#### Data excerpts

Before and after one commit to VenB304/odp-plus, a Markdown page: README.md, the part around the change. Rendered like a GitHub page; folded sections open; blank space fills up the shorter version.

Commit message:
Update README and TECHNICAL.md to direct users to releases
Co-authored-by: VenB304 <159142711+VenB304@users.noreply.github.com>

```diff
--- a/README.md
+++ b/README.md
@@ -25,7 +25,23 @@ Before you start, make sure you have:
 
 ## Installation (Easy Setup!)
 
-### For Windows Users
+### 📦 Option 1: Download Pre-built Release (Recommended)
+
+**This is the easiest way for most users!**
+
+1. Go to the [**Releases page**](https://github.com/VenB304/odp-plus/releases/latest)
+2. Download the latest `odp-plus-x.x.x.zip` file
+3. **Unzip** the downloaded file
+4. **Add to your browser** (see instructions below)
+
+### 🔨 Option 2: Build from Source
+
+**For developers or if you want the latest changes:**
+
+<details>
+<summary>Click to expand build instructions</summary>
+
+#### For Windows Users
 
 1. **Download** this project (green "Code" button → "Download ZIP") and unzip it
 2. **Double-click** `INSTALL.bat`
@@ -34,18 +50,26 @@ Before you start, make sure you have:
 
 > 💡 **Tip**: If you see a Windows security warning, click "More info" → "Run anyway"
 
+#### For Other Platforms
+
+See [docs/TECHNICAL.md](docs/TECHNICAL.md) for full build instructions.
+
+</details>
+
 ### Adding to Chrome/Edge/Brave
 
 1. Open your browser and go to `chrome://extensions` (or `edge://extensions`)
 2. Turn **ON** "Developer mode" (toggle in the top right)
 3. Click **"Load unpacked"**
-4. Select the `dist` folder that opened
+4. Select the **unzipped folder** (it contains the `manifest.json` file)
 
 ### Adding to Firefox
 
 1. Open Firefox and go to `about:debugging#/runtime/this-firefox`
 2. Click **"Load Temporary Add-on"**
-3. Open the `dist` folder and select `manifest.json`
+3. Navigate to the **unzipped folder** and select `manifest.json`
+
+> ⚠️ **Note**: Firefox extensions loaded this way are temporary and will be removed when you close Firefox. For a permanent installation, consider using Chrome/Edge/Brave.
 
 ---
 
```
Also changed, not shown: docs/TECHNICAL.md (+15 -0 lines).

########

> Task goal:
The task requires an exact copy of all the lines above.

> Reply to the exercise:
Before and after one commit to VenB304/odp-plus, a Markdown page: README.md, the part around the change. Rendered like a GitHub page; folded sections open; blank space fills up the shorter version.

Commit message:
Update README and TECHNICAL.md to direct users to releases
Co-authored-by: VenB304 <159142711+VenB304@users.noreply.github.com>

```diff
--- a/README.md
+++ b/README.md
@@ -25,7 +25,23 @@ Before you start, make sure you have:
 
 ## Installation (Easy Setup!)
 
-### For Windows Users
+### 📦 Option 1: Download Pre-built Release (Recommended)
+
+**This is the easiest way for most users!**
+
+1. Go to the [**Releases page**](https://github.com/VenB304/odp-plus/releases/latest)
+2. Download the latest `odp-plus-x.x.x.zip` file
+3. **Unzip** the downloaded file
+4. **Add to your browser** (see instructions below)
+
+### 🔨 Option 2: Build from Source
+
+**For developers or if you want the latest changes:**
+
+<details>
+<summary>Click to expand build instructions</summary>
+
+#### For Windows Users
 
 1. **Download** this project (green "Code" button → "Download ZIP") and unzip it
 2. **Double-click** `INSTALL.bat`
@@ -34,18 +50,26 @@ Before you start, make sure you have:
 
 > 💡 **Tip**: If you see a Windows security warning, click "More info" → "Run anyway"
 
+#### For Other Platforms
+
+See [docs/TECHNICAL.md](docs/TECHNICAL.md) for full build instructions.
+
+</details>
+
 ### Adding to Chrome/Edge/Brave
 
 1. Open your browser and go to `chrome://extensions` (or `edge://extensions`)
 2. Turn **ON** "Developer mode" (toggle in the top right)
 3. Click **"Load unpacked"**
-4. Select the `dist` folder that opened
+4. Select the **unzipped folder** (it contains the `manifest.json` file)
 
 ### Adding to Firefox
 
 1. Open Firefox and go to `about:debugging#/runtime/this-firefox`
 2. Click **"Load Temporary Add-on"**
-3. Open the `dist` folder and select `manifest.json`
+3. Navigate to the **unzipped folder** and select `manifest.json`
+
+> ⚠️ **Note**: Firefox extensions loaded this way are temporary and will be removed when you close Firefox. For a permanent installation, consider using Chrome/Edge/Brave.
 
 ---
 
```
Also changed, not shown: docs/TECHNICAL.md (+15 -0 lines).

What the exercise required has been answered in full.